What to work on - Read through the entries below and return each line with the word "orientation".

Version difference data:
##############################

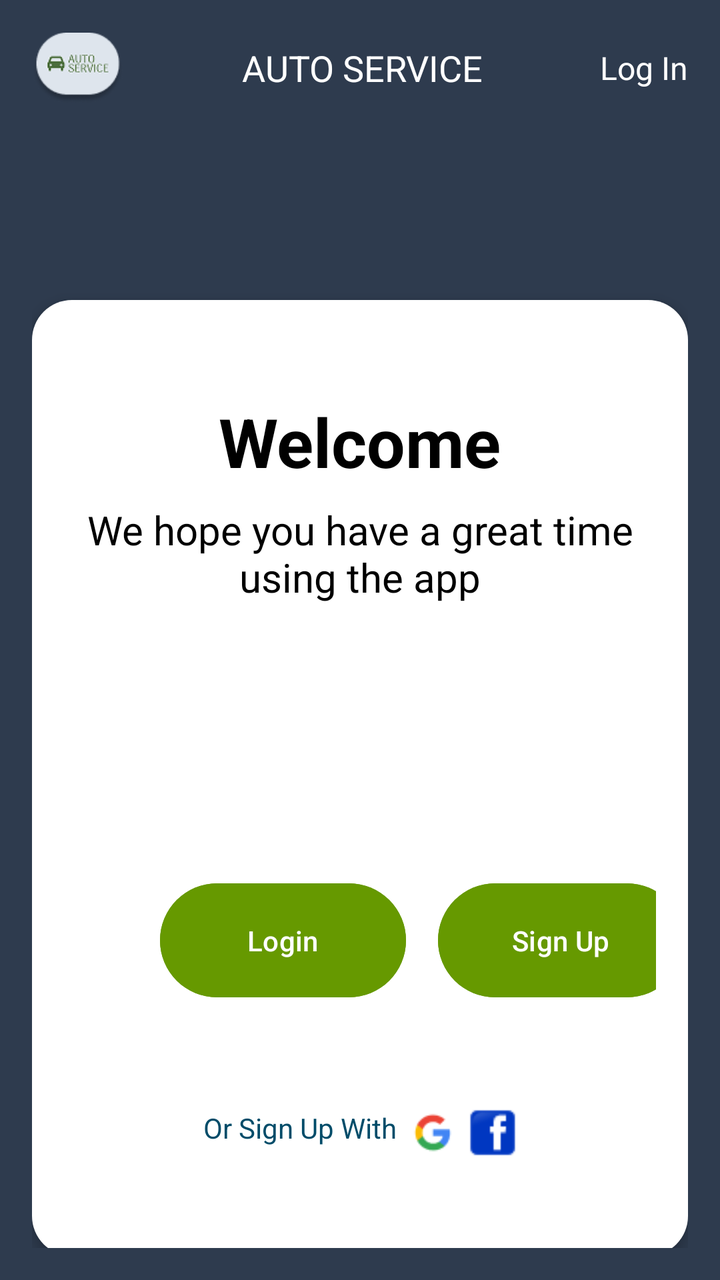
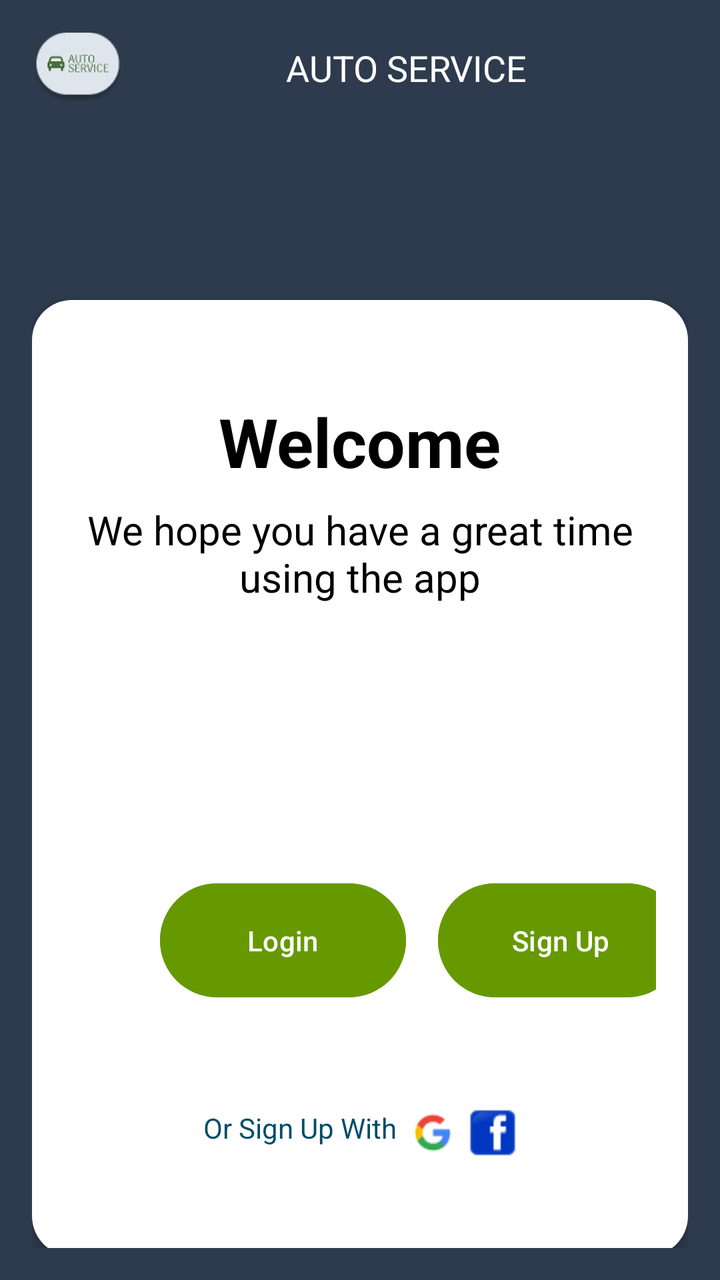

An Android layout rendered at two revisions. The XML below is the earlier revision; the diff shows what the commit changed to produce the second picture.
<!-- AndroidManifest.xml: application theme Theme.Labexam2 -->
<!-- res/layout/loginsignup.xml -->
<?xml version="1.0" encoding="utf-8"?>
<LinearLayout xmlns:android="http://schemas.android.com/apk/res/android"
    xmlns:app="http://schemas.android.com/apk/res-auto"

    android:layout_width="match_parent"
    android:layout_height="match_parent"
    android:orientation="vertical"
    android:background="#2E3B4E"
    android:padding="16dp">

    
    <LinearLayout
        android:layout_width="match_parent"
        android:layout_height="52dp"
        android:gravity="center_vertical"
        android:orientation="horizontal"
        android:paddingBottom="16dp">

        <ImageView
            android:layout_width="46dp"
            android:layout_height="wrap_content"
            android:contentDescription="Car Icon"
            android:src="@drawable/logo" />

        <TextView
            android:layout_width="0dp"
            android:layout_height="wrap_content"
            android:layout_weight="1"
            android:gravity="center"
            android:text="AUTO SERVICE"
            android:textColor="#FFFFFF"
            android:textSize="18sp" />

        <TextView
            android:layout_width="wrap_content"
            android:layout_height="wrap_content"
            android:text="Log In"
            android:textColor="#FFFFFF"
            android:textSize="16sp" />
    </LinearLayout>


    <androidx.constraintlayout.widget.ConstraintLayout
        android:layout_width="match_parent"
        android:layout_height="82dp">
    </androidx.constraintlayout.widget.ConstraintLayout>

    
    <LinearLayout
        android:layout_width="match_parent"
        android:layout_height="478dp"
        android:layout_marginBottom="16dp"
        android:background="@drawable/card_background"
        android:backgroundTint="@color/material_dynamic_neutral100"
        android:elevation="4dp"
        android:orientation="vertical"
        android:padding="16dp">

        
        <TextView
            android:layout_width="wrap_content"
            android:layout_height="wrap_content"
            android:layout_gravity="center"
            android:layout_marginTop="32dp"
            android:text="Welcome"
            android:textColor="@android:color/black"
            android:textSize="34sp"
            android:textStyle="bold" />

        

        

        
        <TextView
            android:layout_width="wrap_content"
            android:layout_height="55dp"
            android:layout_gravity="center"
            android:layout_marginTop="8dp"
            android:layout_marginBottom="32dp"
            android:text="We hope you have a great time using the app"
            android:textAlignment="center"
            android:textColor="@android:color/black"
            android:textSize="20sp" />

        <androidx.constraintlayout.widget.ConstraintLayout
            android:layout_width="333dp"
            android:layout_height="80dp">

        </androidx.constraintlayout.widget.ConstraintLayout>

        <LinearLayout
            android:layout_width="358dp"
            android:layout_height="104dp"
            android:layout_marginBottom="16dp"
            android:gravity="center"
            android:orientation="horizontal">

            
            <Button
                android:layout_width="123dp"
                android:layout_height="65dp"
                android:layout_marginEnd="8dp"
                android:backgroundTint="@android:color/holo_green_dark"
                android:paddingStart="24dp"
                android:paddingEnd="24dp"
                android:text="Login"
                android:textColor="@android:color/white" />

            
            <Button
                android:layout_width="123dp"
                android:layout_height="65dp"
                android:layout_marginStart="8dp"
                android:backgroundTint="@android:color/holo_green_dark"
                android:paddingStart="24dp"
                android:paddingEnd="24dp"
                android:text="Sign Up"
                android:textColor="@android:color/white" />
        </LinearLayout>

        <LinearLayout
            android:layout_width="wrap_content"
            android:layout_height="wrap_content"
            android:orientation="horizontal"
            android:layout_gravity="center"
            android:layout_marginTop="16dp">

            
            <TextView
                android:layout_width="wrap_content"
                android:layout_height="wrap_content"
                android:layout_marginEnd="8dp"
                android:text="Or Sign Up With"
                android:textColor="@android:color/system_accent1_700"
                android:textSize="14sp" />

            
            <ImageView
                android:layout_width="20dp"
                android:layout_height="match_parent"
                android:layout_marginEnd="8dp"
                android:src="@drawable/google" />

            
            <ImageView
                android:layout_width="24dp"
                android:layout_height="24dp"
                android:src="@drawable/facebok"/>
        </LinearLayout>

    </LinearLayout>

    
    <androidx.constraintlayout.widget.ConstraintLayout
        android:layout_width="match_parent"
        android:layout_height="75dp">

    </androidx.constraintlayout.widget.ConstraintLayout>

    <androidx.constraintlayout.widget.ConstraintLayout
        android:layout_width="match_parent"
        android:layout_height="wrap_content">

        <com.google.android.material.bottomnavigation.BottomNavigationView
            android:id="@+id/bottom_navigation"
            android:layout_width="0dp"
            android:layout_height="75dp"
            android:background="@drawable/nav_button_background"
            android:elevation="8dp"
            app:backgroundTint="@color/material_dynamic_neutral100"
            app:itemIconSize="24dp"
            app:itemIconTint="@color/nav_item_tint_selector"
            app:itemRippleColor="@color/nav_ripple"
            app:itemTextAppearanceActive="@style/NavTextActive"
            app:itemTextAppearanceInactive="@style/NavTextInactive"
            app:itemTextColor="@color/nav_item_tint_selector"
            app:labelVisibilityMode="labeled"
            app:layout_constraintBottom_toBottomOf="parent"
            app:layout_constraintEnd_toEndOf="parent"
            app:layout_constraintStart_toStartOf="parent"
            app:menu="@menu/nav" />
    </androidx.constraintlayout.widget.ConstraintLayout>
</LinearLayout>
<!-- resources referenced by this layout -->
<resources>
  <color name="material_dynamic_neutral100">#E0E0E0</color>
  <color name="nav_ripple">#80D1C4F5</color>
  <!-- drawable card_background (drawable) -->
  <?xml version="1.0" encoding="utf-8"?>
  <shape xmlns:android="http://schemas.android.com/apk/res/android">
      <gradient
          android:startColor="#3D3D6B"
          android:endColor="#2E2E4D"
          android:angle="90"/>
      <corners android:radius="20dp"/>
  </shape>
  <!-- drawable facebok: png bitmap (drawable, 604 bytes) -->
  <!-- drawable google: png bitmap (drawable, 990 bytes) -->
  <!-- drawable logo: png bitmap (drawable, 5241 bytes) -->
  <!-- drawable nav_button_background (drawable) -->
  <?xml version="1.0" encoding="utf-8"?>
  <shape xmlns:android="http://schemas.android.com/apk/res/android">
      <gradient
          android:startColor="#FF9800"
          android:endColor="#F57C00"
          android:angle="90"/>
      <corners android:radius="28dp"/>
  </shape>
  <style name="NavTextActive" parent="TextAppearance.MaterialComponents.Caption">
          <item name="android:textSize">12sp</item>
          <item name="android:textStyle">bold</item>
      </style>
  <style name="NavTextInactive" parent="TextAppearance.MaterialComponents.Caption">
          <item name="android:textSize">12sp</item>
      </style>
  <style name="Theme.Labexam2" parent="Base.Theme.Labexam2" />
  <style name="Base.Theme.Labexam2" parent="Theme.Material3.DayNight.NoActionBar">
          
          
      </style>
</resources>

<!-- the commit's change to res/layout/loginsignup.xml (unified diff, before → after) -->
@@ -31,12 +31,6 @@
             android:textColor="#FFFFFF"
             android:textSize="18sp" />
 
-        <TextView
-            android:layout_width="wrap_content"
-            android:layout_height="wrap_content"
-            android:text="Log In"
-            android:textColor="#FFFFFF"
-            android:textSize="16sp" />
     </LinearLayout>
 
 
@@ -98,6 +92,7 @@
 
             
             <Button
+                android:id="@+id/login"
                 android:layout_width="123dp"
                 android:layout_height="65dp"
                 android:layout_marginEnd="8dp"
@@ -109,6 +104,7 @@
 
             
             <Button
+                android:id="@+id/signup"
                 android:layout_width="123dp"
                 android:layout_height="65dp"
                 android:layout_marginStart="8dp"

##############################

Exercise answer -
    android:orientation="vertical"
        android:orientation="horizontal"
        android:orientation="vertical"
            android:orientation="horizontal">
            android:orientation="horizontal"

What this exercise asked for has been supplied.